My cab driver from Incheon International Airport to my Seoul hotel is an American citizen; Mr. Kim – all Kims and Lees in Korea, no Hatfields versus McCoys here lest the country eat itself in genocide or mutually assured destruction – is 41, but has spent the last twenty years of his life on America’s west coast after spending the first twenty here. He left his fifteen year old daughter with friends so he and his wife could come home to take care of his ailing father, and he tells me, salaciously, that though his wife was born in America, her “body is all Korean.”
The flight to Korea chases the sun for the duration, mirroring the revolution and defying darkness; the return flight counters it, defying time (I leave Seoul at six pm on Friday, and arrive in Seattle at 1230 the same day).
Gone: the resetting of watches upon touchdown. Cell phones are tethered to satellites, and watches will be gone from the civilized world soon enough, at least for practical purposes, serving instead as they do in the Third World, nothing more than a bauble, a Swatch Watch for the 21st Century.
In Seattle, a friend’s beautiful downtown wedding is juxtaposed with listening to a convicted triple-murderer, being prepped to testify for the government in a trial against a co-conspirator, complain about his haircut. I crack a joke about the difference between a bad haircut and a good one (two days), and am later horrified at my detachment in the presence of bona fide evil.

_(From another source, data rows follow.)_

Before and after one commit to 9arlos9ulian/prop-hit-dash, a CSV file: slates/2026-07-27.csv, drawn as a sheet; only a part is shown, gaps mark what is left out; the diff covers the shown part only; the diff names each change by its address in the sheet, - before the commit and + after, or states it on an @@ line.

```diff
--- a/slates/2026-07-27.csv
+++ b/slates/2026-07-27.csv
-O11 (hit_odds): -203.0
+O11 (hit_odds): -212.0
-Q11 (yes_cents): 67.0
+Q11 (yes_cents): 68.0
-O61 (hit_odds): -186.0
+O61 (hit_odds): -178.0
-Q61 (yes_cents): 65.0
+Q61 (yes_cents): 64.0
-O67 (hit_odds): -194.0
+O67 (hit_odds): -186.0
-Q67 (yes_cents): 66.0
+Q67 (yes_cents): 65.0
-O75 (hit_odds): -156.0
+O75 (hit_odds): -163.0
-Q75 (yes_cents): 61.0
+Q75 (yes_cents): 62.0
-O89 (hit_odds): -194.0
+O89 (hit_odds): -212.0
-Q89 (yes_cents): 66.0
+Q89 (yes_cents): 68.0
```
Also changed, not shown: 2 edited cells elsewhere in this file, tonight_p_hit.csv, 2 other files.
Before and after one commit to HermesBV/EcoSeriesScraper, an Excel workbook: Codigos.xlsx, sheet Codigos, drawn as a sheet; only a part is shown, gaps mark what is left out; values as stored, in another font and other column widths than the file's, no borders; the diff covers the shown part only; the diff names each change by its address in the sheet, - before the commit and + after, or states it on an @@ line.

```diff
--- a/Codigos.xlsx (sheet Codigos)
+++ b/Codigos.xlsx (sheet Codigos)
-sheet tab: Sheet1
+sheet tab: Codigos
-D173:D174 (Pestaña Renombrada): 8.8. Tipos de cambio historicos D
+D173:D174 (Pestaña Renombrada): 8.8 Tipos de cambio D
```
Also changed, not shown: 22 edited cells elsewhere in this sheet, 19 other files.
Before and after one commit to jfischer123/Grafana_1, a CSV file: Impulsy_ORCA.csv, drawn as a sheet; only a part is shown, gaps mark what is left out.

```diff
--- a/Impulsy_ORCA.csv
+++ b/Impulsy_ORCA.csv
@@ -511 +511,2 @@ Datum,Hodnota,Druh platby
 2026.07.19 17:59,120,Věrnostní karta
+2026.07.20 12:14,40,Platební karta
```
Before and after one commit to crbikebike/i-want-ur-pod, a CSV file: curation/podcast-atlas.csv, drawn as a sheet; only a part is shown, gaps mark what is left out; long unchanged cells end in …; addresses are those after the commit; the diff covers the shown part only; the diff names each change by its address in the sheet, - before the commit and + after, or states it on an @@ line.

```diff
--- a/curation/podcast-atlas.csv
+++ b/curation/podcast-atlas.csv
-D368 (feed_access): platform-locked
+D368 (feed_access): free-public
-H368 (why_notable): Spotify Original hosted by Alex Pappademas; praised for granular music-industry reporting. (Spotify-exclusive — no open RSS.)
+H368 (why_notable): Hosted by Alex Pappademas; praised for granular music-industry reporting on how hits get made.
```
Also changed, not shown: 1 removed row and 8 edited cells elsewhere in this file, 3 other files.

I find that flying more often makes it harder, not easier, a subconscious recognition, perhaps, that my odds are decreasing; particularly on takeoff, where I start to imagine the plane nose-diving into a field, or houses, or a river, and I wonder if I will close my eyes during the fall or keep them open.
While waiting for my ride in the Incheon International Airport, I meet 32 year-old Keshab Raj Sapkota, an American Soldier as of one year ago and a Nepalese citizen the 31 years prior. He taught social studies in his hometown of Butwal until he won a proverbial Golden Ticket, a free path to American citizenship, just one of about fifty thousand annually out of nearly fifteen million applicants in the Diversity Program. Keshab had a point-six percent chance to win this Green Card Lottery, and after spending about six months at Ft. Benning, Georgia, here he is on his way to the 2nd Infantry Division at Camp Casey, Republic of Korea, to be an air conditioner repairman in order to provide for a better life for his wife and daughter. Such are the things that make us American, and I think, perhaps, America is the coolest country on the planet, in spite of it all.
 Gold to Mississippi, Silver to Louisiana
 When I’m slow on the draw, and I need something to chaw, I hanker for a hunka cheese. When my ten gallon hats-a-feeling five gallons flat, I got something planned, which is little cheese sandwiches. When my get up and go has got up and went, I hanker for a hunka cheese. When I’m dancin’ a hoe down, and my boots kinda slow down, or any time I’m weak in the knees, I hanker for a hunka, a slabber slice a chunk of, a snack a day’s a winner, and it won’t spoil my dinner, I hanker for a hunka cheese.